The U.N.’s Human Rights Council this week is set to vote on a resolution expressing concern about the human rights situation in Sri Lanka, four years after the end of a 26-year-long civil war there.
The U.S. and others say the Sri Lankan government has failed to probe into allegations of human rights abuses against its minority Tamil population.
Colombo denies the allegations, saying they are fuelled by Tamils and separatist forces in Sri Lanka and abroad.
Human rights activists allege that the Sri Lankan army is torturing suspected members or supporters of the Liberation Tigers of Tamil Eelam, a militant group also known as the Tamil Tigers.
Victoria Nuland, spokeswoman for the U.S. State Department, addressed the issue late Monday during a press briefing in Washington D.C.

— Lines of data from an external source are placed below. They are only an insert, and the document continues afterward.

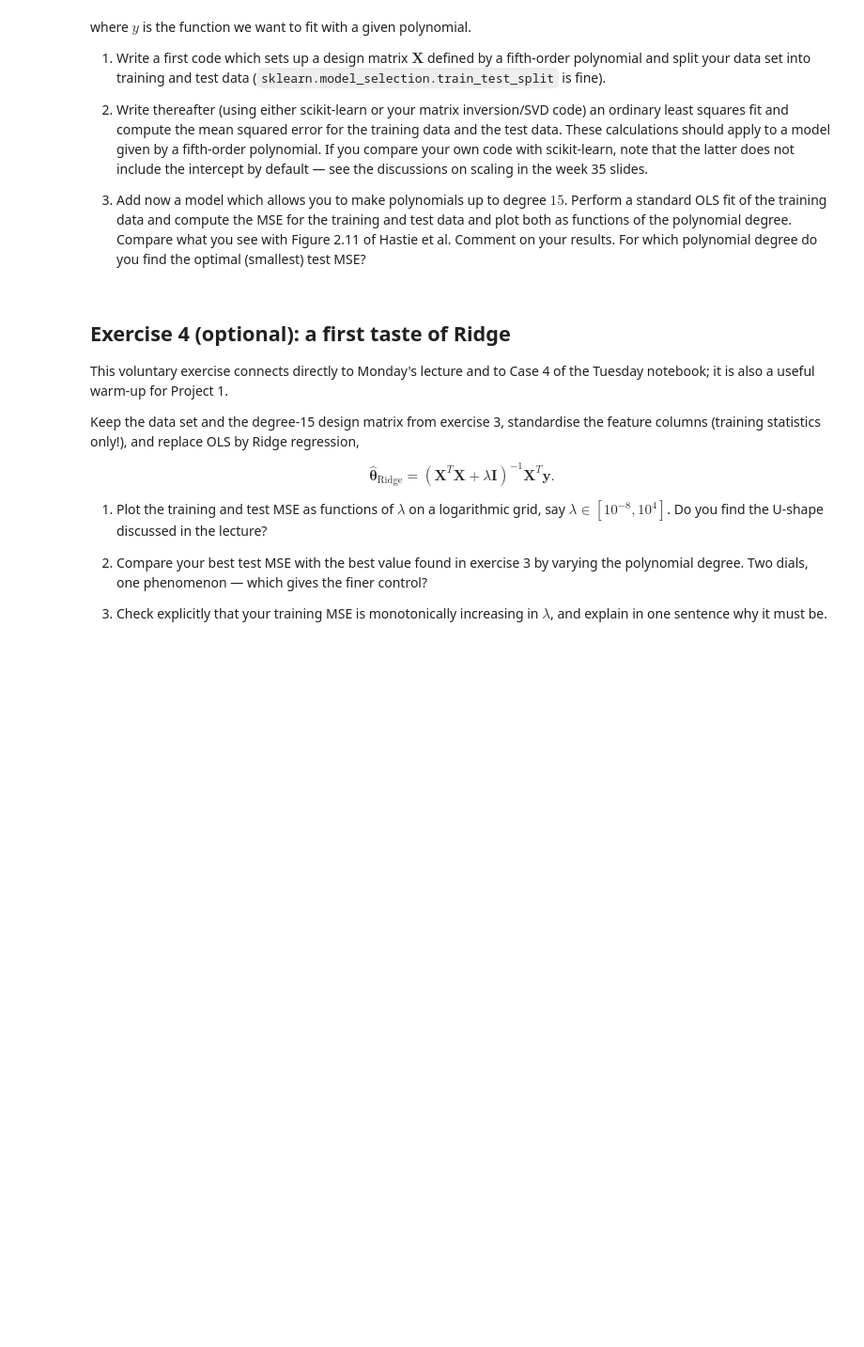
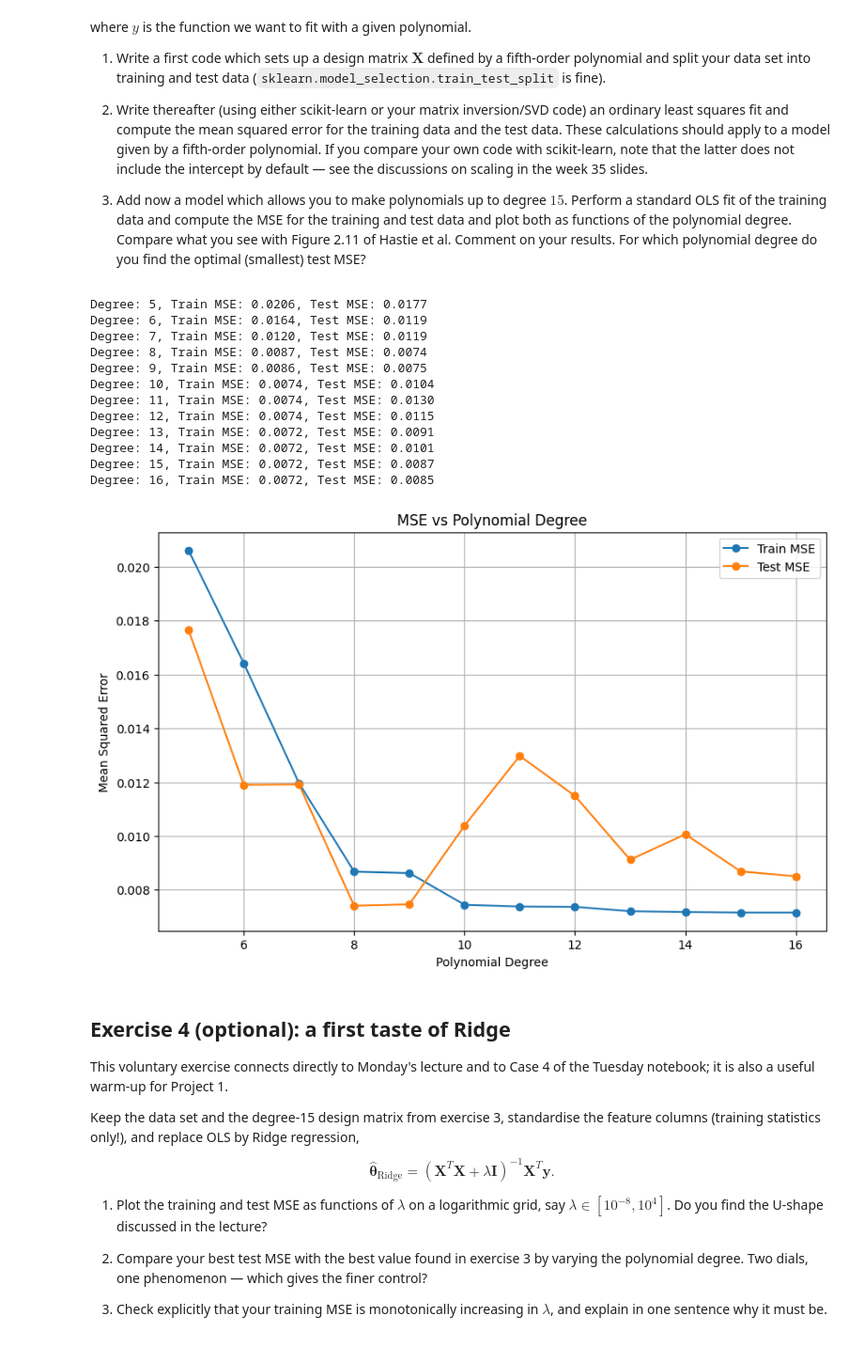
Before and after one commit to JOJ0O0O/MachineLearningUiO, a Jupyter notebook: doc/WeeklyMaterial/week35/exercisesweek35.ipynb, the cells around one changed output. Shown at 94% size. Saved outputs shown, nothing was run; the diff lists cells and outputs as text; code cells hidden in the pictures; blank space fills up the shorter version.

```diff
--- a/doc/WeeklyMaterial/week35/exercisesweek35.ipynb
+++ b/doc/WeeklyMaterial/week35/exercisesweek35.ipynb
@@ -279,6 +272,68 @@ where $y$ is the function we want to fit with a given polynomial.
    polynomial degree do you find the optimal (smallest) test MSE?
 # %%
 # Your code for exercise 3 here
+from sklearn.model_selection import train_test_split
+
+np.random.seed(42)
+n = 100
+deg = 5
+
+# Make data set.
+x = np.linspace(-3, 3, n).reshape(-1, 1)
+y = np.exp(-x**2) + 1.5 * np.exp(-(x-2)**2)+ np.random.normal(0, 0.1, x.shape)
+
+def ordinary_least_squares(X, y):
+
+    # SVD and get theta_OLS from the pesudo-inverse
+    U, S, Vh = np.linalg.svd(X, full_matrices=False)
+    theta_OLS = Vh.T @ ((U.T @ y) / S[:, None])
+
+    return theta_OLS
+
+degrees = np.arange(5, 17)
+mse_train_arr = []
+mse_test_arr = []
+
+for deg in degrees:
+    # feature matrix of shape (n, deg)
+    X_matrix = np.column_stack([x**i for i in range(deg + 1)])
+    X_train, X_test, y_train, y_test = train_test_split(X_matrix, y, test_size=0.2, random_state=42)
+
+    theta_OLS = ordinary_least_squares(X_train, y_train)
+
+    # calc MSE for train and test sets
+    mse_train = mean_squared_error(y_train, X_train.dot(theta_OLS))
+    mse_test = mean_squared_error(y_test, X_test.dot(theta_OLS))
+
+    mse_train_arr.append(mse_train)
+    mse_test_arr.append(mse_test)
+
+    print(f"Degree: {deg}, Train MSE: {mse_train:.4f}, Test MSE: {mse_test:.4f}")
+
+# plot MSE vs degree
+plt.figure(figsize=(10, 6))
+plt.plot(degrees, mse_train_arr, marker='o', label='Train MSE')
+plt.plot(degrees, mse_test_arr, marker='o', label='Test MSE')
+plt.xlabel('Polynomial Degree')
+plt.ylabel('Mean Squared Error')
+plt.title('MSE vs Polynomial Degree')
+plt.legend()
+plt.grid()
+plt.show()
+# %% [output]
+Degree: 5, Train MSE: 0.0206, Test MSE: 0.0177
+Degree: 6, Train MSE: 0.0164, Test MSE: 0.0119
+Degree: 7, Train MSE: 0.0120, Test MSE: 0.0119
+Degree: 8, Train MSE: 0.0087, Test MSE: 0.0074
+Degree: 9, Train MSE: 0.0086, Test MSE: 0.0075
+Degree: 10, Train MSE: 0.0074, Test MSE: 0.0104
+Degree: 11, Train MSE: 0.0074, Test MSE: 0.0130
+Degree: 12, Train MSE: 0.0074, Test MSE: 0.0115
+Degree: 13, Train MSE: 0.0072, Test MSE: 0.0091
+Degree: 14, Train MSE: 0.0072, Test MSE: 0.0101
+Degree: 15, Train MSE: 0.0072, Test MSE: 0.0087
+Degree: 16, Train MSE: 0.0072, Test MSE: 0.0085
+[figure, added]
 # %% [markdown]
 ## Exercise 4 (optional): a first taste of Ridge
 
```
Also changed, not shown: parts of 3 cells of this notebook.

Here are excerpts of her remarks.
QUESTION: If I can check with you on Sri Lanka. The U.S. delegation which is going to – in Geneva right now, the kind of talks you’re having with the Sri Lankan government and also the Indian government on this issue, do you have something to say on that?
MS. NULAND: Well, you know when we’ve spoken about it here that we are sponsoring a new resolution in the Human Rights Council and we’re working with a lot of governments who share our concerns about the lack of progress in Sri Lanka. It is not a surprise to the Government of Sri Lanka that we are doing this. We made clear publicly and privately that this was a response to the fact that we just didn’t see the kind of movement that was necessary. We didn’t see promises fulfilled. So we’re being very transparent with the Government of Sri Lanka, and we’re expecting strong support for the resolution that we’ve put forward.
QUESTION: But there are sections from the pro-LTT groups which are coming up very strongly in support of the resolutions in Geneva. Do you think that this – there are some critics who say the passing of this resolution will give boost to LTT activities not only in Sri Lanka but world over.
MS. NULAND: Well, the best thing that the Government of Sri Lanka could do for its own people and to undercut the claims of these groups would be to fulfill the obligations that it made to the international community to take the process forward. So that hasn’t happened, and we are taking more measures in the Human Rights Council to make clear that progress has been insufficient.
QUESTION: And then lastly, has the Indian government approached you for any change in the draft resolution?
MS. NULAND: I don’t have any details about the discussions that are ongoing…